A fictional story based on the events before and during World War II, the film is told from the perspective of a young woman, Anne Keyes played by Romola Garai, who was adopted into a politically powerful family when she was a baby. The story revolves around the British Secret Service and the dissenters who voiced their opinions against the current government, who were intent on appeasing Hitler.
It is a departure for Stephen Poliakoff to direct a thriller but he does an admirable job. There are some tense scenes as the characters try to gaslight Anne by stealing a baby from her. Another standout scene is set in a room filled with the corpses of people's pets that had been put down due to families moving out of London. Creepy stuff indeed. There is a strong sense of paranoia throughout the film as Anne tries to find out who she can trust. Romola Garai was very brave to take on this role. By the end of the film she looks a right state, almost a different woman.
This was my favourite film of last year, so I thought I'd watch it again before reviewing it. It does suffer slightly on the second viewing. Once you know who is doing what and who she can trust it loses some of its impact. The music is also not as effective as the music in Poliakoff's other work. It has a much slower pace than other traditional thrillers but I don't think that this harms the film; it actually adds to the sense of unease and paranoia.

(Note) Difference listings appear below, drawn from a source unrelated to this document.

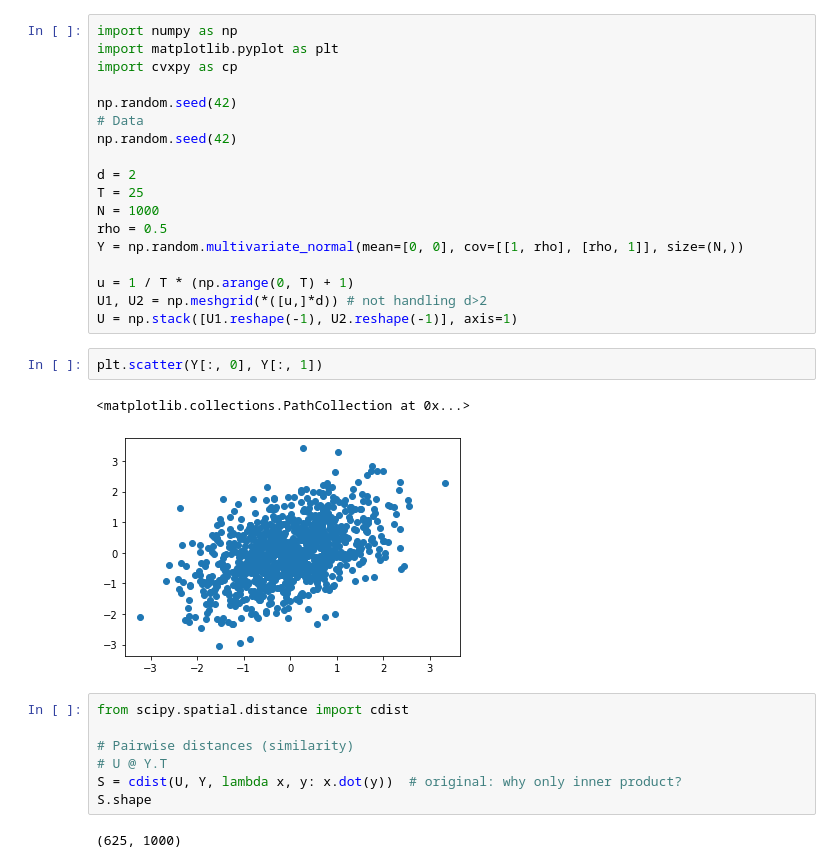
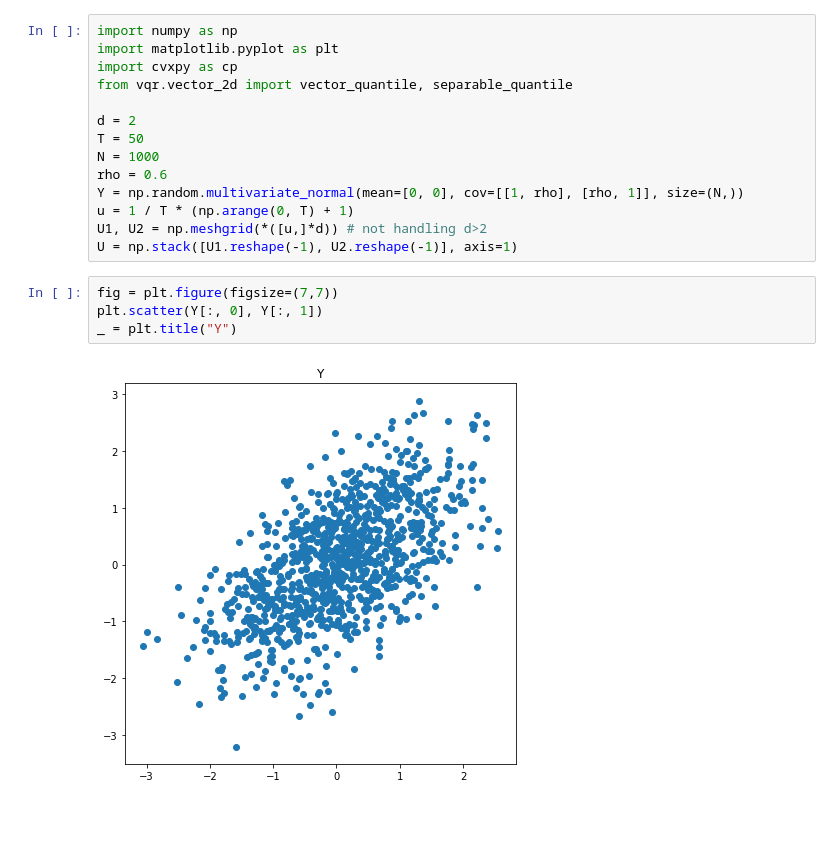
Before and after one commit to vistalab-technion/vqr, a Jupyter notebook: notebooks/02-Coverage.ipynb, the cells around one changed output. Cells and saved outputs as stored; diff of their text form; blank space fills up the shorter version.

```diff
--- a/notebooks/02-Coverage.ipynb
+++ b/notebooks/02-Coverage.ipynb
@@ -2,31 +2,19 @@
 import numpy as np
 import matplotlib.pyplot as plt
 import cvxpy as cp
-
-np.random.seed(42)
-# Data
-np.random.seed(42)
+from vqr.vector_2d import vector_quantile, separable_quantile
 
 d = 2
-T = 25
+T = 50
 N = 1000
-rho = 0.5
+rho = 0.6
 Y = np.random.multivariate_normal(mean=[0, 0], cov=[[1, rho], [rho, 1]], size=(N,))
-
 u = 1 / T * (np.arange(0, T) + 1)
 U1, U2 = np.meshgrid(*([u,]*d)) # not handling d>2
 U = np.stack([U1.reshape(-1), U2.reshape(-1)], axis=1)
 # %%
+fig = plt.figure(figsize=(7,7))
 plt.scatter(Y[:, 0], Y[:, 1])
+_ = plt.title("Y")
 # %% [output]
-<matplotlib.collections.PathCollection at 0x...>
-[figure, old version]
+[figure, new version]
-# %%
-from scipy.spatial.distance import cdist
-
-# Pairwise distances (similarity)
-# U @ Y.T
-S = cdist(U, Y, lambda x, y: x.dot(y))  # original: why only inner product?
-S.shape
-# %% [output]
-(625, 1000)
```
Also changed, not shown: parts of 15 cells of this notebook, 1 other file.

Although the film is fictional, someone actually told Poliakoff that the Secret Service did actually behave as they do in the film. It is especially poignant because if the appeasers had won out, Stephen Poliakoff, as a Jew, would probably not be here making films now.
If you like this you could try:
North by Northwest, Shooting the Past, Perfect Strangers, Joe's Palace, This Happy Breed.